To further assist the small businesses as well as household budgets, the government has decided to maintain fuel duty freeze, which according to the Chancellor will save £75 a year to the average driver and £270 a year to a small business with a van. “We have frozen fuel duty for the sixth year in a row,” Osborne maintained in his speech.

The budget also proposes to cut Corporation Tax to 17 percent in 2020. The budget document states that the main rate of Corporation Tax has already been cut from 28 percent in 2010 to 20 percent the lowest in the G20. It will now be cut again to 17 percent in 2020, benefiting over 1 million businesses.

The government has also decided to cut the higher rate of Capital Gains Tax from 28 percent to 20 percent and the basic rate from 18 percent to 10 percent from April 2016 (except for residential property and carried interest), and extend entrepreneurs’ relief to long term investors in unlisted companies.

The Federation of Small Businesses (FSB) welcomed the measured introduced by the government for small businesses.

Mike Cherry, Policy Director at FSB
Mike Cherry, Policy Director at FSB

Mike Cherry, Policy Director at FSB, said, “In a budget constrained by both the need to reduce the deficit and the economic outlook, the Chancellor has listened to our calls for the tax system to be made simpler for small businesses and the self-employed and taken important action on business rates.”

“The combined measures announced on business rates, the single biggest tax cut in today’s Budget, will be viewed by our members as a welcome and important step on the road to fundamental reform. In addition, online retailers will benefit from steps to secure a level playing field for smaller online businesses on VAT,” he added.

He also said freezing of fuel duty will be universally welcomed by small businesses right across the country. He also observed that the new devolution deals, alongside increased investment in roads, rail, and flood defences, should give a much needed boost to the UK’s infrastructure.

“Altogether, these measures should help to drive productivity and boost small business confidence levels, which have faltered recently in the face of a number of domestic policy and global economic challenges.”

Dr Rami Ranger, a leading British-Indian businessman, welcomed the budget by saying that it is good budget for the hard-working families.

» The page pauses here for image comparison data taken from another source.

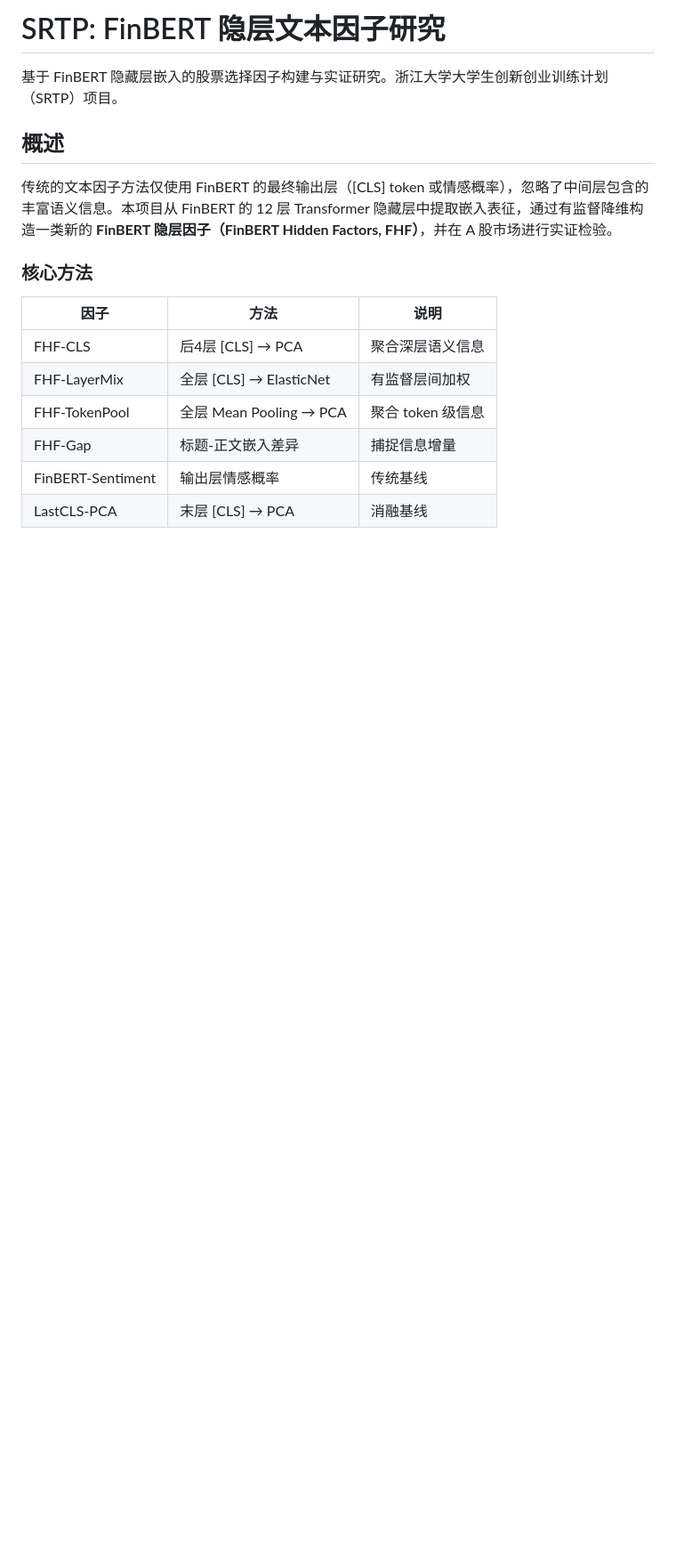
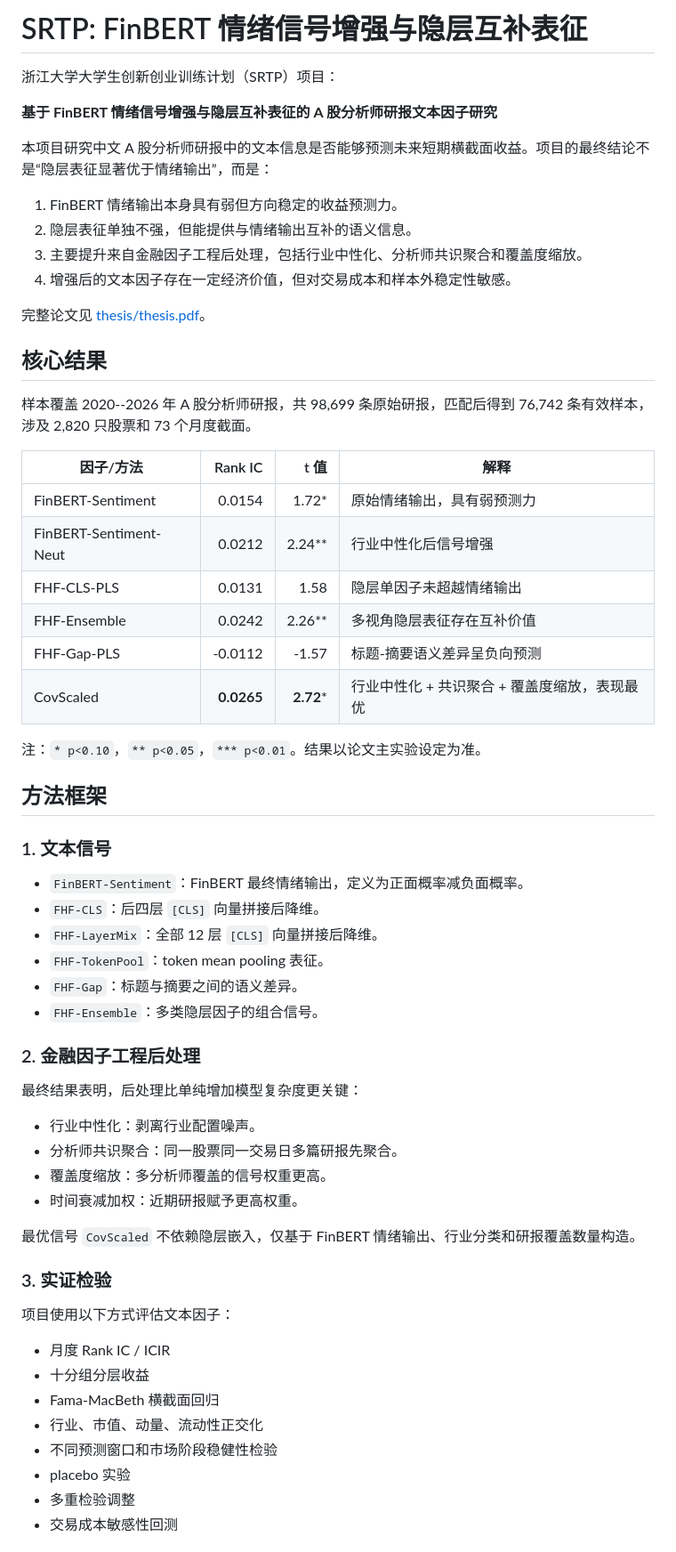
Before and after one commit to BirdieMoon-peter/SRTP-Financial-Text-Analysis-and-Strategy-Development-Based-on-FinBERT2, a Markdown page: README.md, the part around one of its changes. Shown at 89% size. Drawn GitHub-style; blank space fills up the shorter version.

```diff
--- a/README.md
+++ b/README.md
@@ -1,18 +1,65 @@
-# SRTP: FinBERT 隐层文本因子研究
+# SRTP: FinBERT 情绪信号增强与隐层互补表征
 
-基于 FinBERT 隐藏层嵌入的股票选择因子构建与实证研究。浙江大学大学生创新创业训练计划（SRTP）项目。
+浙江大学大学生创新创业训练计划（SRTP）项目：
 
-## 概述
+**基于 FinBERT 情绪信号增强与隐层互补表征的 A 股分析师研报文本因子研究**
 
-传统的文本因子方法仅使用 FinBERT 的最终输出层（[CLS] token 或情感概率），忽略了中间层包含的丰富语义信息。本项目从 FinBERT 的 12 层 Transformer 隐藏层中提取嵌入表征，通过有监督降维构造一类新的 **FinBERT 隐层因子（FinBERT Hidden Factors, FHF）**，并在 A 股市场进行实证检验。
+本项目研究中文 A 股分析师研报中的文本信息是否能够预测未来短期横截面收益。项目的最终结论不是“隐层表征显著优于情绪输出”，而是：
 
-### 核心方法
+1. FinBERT 情绪输出本身具有弱但方向稳定的收益预测力。
+2. 隐层表征单独不强，但能提供与情绪输出互补的语义信息。
+3. 主要提升来自金融因子工程后处理，包括行业中性化、分析师共识聚合和覆盖度缩放。
+4. 增强后的文本因子存在一定经济价值，但对交易成本和样本外稳定性敏感。
 
-| 因子 | 方法 | 说明 |
-|------|------|------|
-| FHF-CLS | 后4层 [CLS] → PCA | 聚合深层语义信息 |
-| FHF-LayerMix | 全层 [CLS] → ElasticNet | 有监督层间加权 |
-| FHF-TokenPool | 全层 Mean Pooling → PCA | 聚合 token 级信息 |
-| FHF-Gap | 标题-正文嵌入差异 | 捕捉信息增量 |
-| FinBERT-Sentiment | 输出层情感概率 | 传统基线 |
-| LastCLS-PCA | 末层 [CLS] → PCA | 消融基线 |
+完整论文见 [thesis/thesis.pdf](thesis/thesis.pdf)。
+
+## 核心结果
+
+样本覆盖 2020--2026 年 A 股分析师研报，共 98,699 条原始研报，匹配后得到 76,742 条有效样本，涉及 2,820 只股票和 73 个月度截面。
+
+| 因子/方法 | Rank IC | t 值 | 解释 |
+|---|---:|---:|---|
+| FinBERT-Sentiment | 0.0154 | 1.72* | 原始情绪输出，具有弱预测力 |
+| FinBERT-Sentiment-Neut | 0.0212 | 2.24** | 行业中性化后信号增强 |
+| FHF-CLS-PLS | 0.0131 | 1.58 | 隐层单因子未超越情绪输出 |
+| FHF-Ensemble | 0.0242 | 2.26** | 多视角隐层表征存在互补价值 |
+| FHF-Gap-PLS | -0.0112 | -1.57 | 标题-摘要语义差异呈负向预测 |
+| CovScaled | **0.0265** | **2.72*** | 行业中性化 + 共识聚合 + 覆盖度缩放，表现最优 |
+
+注：`* p<0.10`，`** p<0.05`，`*** p<0.01`。结果以论文主实验设定为准。
+
+## 方法框架
+
+### 1. 文本信号
+
+- `FinBERT-Sentiment`：FinBERT 最终情绪输出，定义为正面概率减负面概率。
+- `FHF-CLS`：后四层 `[CLS]` 向量拼接后降维。
+- `FHF-LayerMix`：全部 12 层 `[CLS]` 向量拼接后降维。
+- `FHF-TokenPool`：token mean pooling 表征。
+- `FHF-Gap`：标题与摘要之间的语义差异。
+- `FHF-Ensemble`：多类隐层因子的组合信号。
+
+### 2. 金融因子工程后处理
+
+最终结果表明，后处理比单纯增加模型复杂度更关键：
+
+- 行业中性化：剥离行业配置噪声。
+- 分析师共识聚合：同一股票同一交易日多篇研报先聚合。
+- 覆盖度缩放：多分析师覆盖的信号权重更高。
+- 时间衰减加权：近期研报赋予更高权重。
+
+最优信号 `CovScaled` 不依赖隐层嵌入，仅基于 FinBERT 情绪输出、行业分类和研报覆盖数量构造。
+
+### 3. 实证检验
+
+项目使用以下方式评估文本因子：
+
+- 月度 Rank IC / ICIR
+- 十分组分层收益
+- Fama-MacBeth 横截面回归
+- 行业、市值、动量、流动性正交化
+- 不同预测窗口和市场阶段稳健性检验
+- placebo 实验
+- 多重检验调整
+- 交易成本敏感性回测
+
```
Also changed, not shown: other parts of README.md (+91 -67 lines).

rami ranger 3
Dr Rami Ranger, British Businessman

He said the budget is a business friendly with lower corporation tax and fuel duty freeze. He also welcomed the decision of increasing the Income Tax threshold, which in his opinion will allow people to keep more of their income in their hands. “Moreover, sugar tax will save the nation’s health and cut down the NHS cost of treating illnesses related to obesity,” he added.

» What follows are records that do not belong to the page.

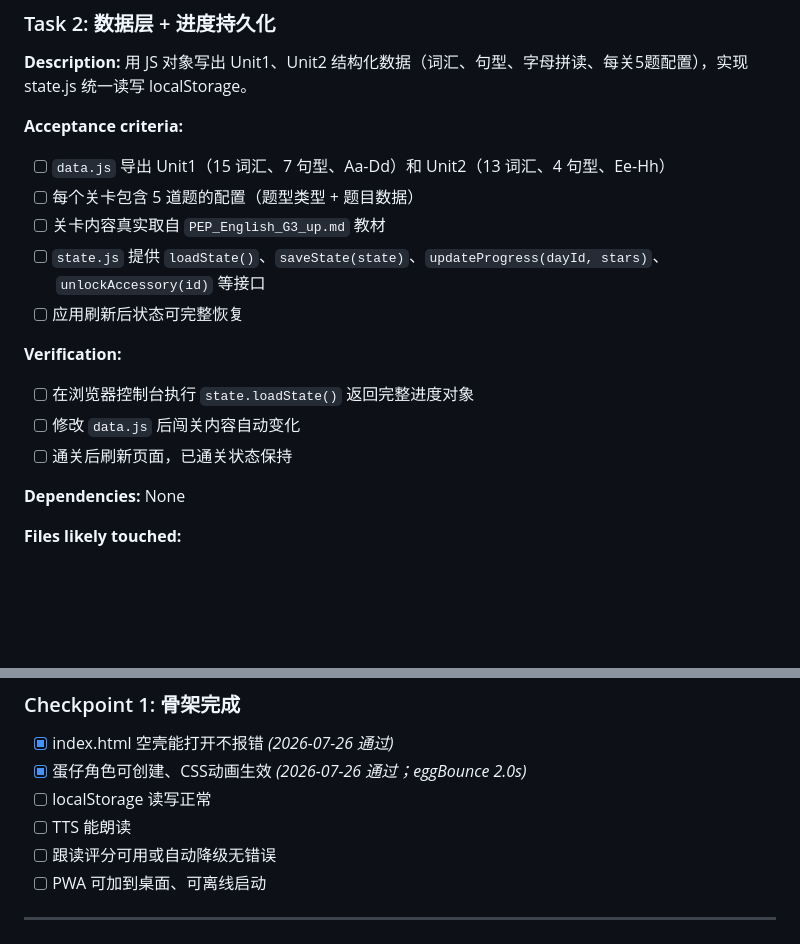
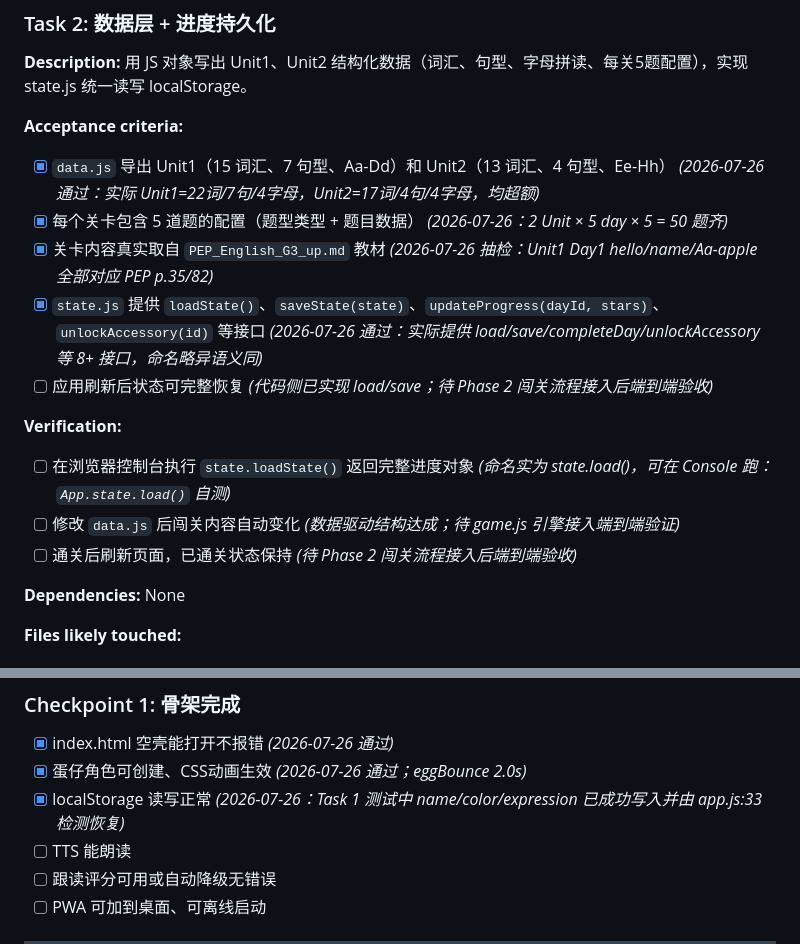
Before and after one commit to joagee/three-grade, a Markdown page: tasks/todo.md, 2 parts joined by grey strips. Drawn GitHub-style; blank space fills up the shorter version.

Commit message:
Task 2 关账：data.js (Unit1=22词/7句/4字母, Unit2=17词/4句/4字母, 50题齐) + state.js (8接口齐) 验收通过。Checkpoint 1 localStorage 勾选。

```diff
--- a/tasks/todo.md
+++ b/tasks/todo.md
@@ -36,16 +36,16 @@
 **Description:** 用 JS 对象写出 Unit1、Unit2 结构化数据（词汇、句型、字母拼读、每关5题配置），实现 state.js 统一读写 localStorage。
 
 **Acceptance criteria:**
-- [ ] `data.js` 导出 Unit1（15 词汇、7 句型、Aa-Dd）和 Unit2（13 词汇、4 句型、Ee-Hh）
-- [ ] 每个关卡包含 5 道题的配置（题型类型 + 题目数据）
-- [ ] 关卡内容真实取自 `PEP_English_G3_up.md` 教材
-- [ ] `state.js` 提供 `loadState()`、`saveState(state)`、`updateProgress(dayId, stars)`、`unlockAccessory(id)` 等接口
-- [ ] 应用刷新后状态可完整恢复
+- [x] `data.js` 导出 Unit1（15 词汇、7 句型、Aa-Dd）和 Unit2（13 词汇、4 句型、Ee-Hh）  *(2026-07-26 通过：实际 Unit1=22词/7句/4字母，Unit2=17词/4句/4字母，均超额)*
+- [x] 每个关卡包含 5 道题的配置（题型类型 + 题目数据）  *(2026-07-26：2 Unit × 5 day × 5 = 50 题齐)*
+- [x] 关卡内容真实取自 `PEP_English_G3_up.md` 教材  *(2026-07-26 抽检：Unit1 Day1 hello/name/Aa-apple 全部对应 PEP p.35/82)*
+- [x] `state.js` 提供 `loadState()`、`saveState(state)`、`updateProgress(dayId, stars)`、`unlockAccessory(id)` 等接口  *(2026-07-26 通过：实际提供 load/save/completeDay/unlockAccessory 等 8+ 接口，命名略异语义同)*
+- [ ] 应用刷新后状态可完整恢复  *(代码侧已实现 load/save；待 Phase 2 闯关流程接入后端到端验收)*
 
 **Verification:**
-- [ ] 在浏览器控制台执行 `state.loadState()` 返回完整进度对象
-- [ ] 修改 `data.js` 后闯关内容自动变化
-- [ ] 通关后刷新页面，已通关状态保持
+- [ ] 在浏览器控制台执行 `state.loadState()` 返回完整进度对象  *(命名实为 state.load()，可在 Console 跑：`App.state.load()` 自测)*
+- [ ] 修改 `data.js` 后闯关内容自动变化  *(数据驱动结构达成；待 game.js 引擎接入端到端验证)*
+- [ ] 通关后刷新页面，已通关状态保持  *(待 Phase 2 闯关流程接入后端到端验收)*
 
 **Dependencies:** None
 
@@ -112,7 +112,7 @@
 ### Checkpoint 1: 骨架完成
 - [x] index.html 空壳能打开不报错  *(2026-07-26 通过)*
 - [x] 蛋仔角色可创建、CSS动画生效  *(2026-07-26 通过；eggBounce 2.0s)*
-- [ ] localStorage 读写正常
+- [x] localStorage 读写正常  *(2026-07-26：Task 1 测试中 name/color/expression 已成功写入并由 app.js:33 检测恢复)*
 - [ ] TTS 能朗读
 - [ ] 跟读评分可用或自动降级无错误
 - [ ] PWA 可加到桌面、可离线启动
```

James Sherwin-Smith, CEO of Growth Street, an SME business overdraft provider (and an SME itself), said as an alternative overdraft provider to SMEs and an SME themselves they are encouraged to hear the Chancellor’s plans for a more favourable environment for small businesses.

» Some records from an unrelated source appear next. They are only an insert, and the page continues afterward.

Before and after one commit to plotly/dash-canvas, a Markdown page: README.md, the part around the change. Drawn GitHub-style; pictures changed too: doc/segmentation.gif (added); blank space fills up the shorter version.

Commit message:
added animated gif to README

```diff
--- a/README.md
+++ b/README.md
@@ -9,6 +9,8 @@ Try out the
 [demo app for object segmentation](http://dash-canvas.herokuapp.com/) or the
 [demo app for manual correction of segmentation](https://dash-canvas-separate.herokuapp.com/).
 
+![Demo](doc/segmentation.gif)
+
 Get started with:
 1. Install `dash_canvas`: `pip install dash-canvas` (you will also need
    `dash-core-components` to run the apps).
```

“However the Chancellor neglects to address the biggest challenge faced by the UK SMEs, funding. He is doing nothing to address the unfair, unregulated SME finance market, which is stifling small business growth in the UK,” he added.

London Chamber of Commerce and Industry (LCCI) also gave the thumbs up to the Osborne’s budget business boost.

Commenting on the budget, LCCI Chief Executive Colin Stanbridge said the Chancellor has delivered a budget that includes good news for London business. “Funding to move Crossrail 2 to the next stage is most welcome, this is a transport project that, once operational, will bring economic dividends well beyond London.” he added.

According to him, the announcement to allow the Greater London Authority to retain all business rates revenue from April next year could see more effective targeting of resources towards local infrastructure that underpins local business priorities.

Mihir Kapadia, CEO at Sun Global Investments, believes that this was clearly a budget designed for the saver, not the investor. “In fact, the downgraded growth figures and higher debt to GDP level gives investors reason to doubt that the government’s long term plan is increasing economic stability in the UK,” he added.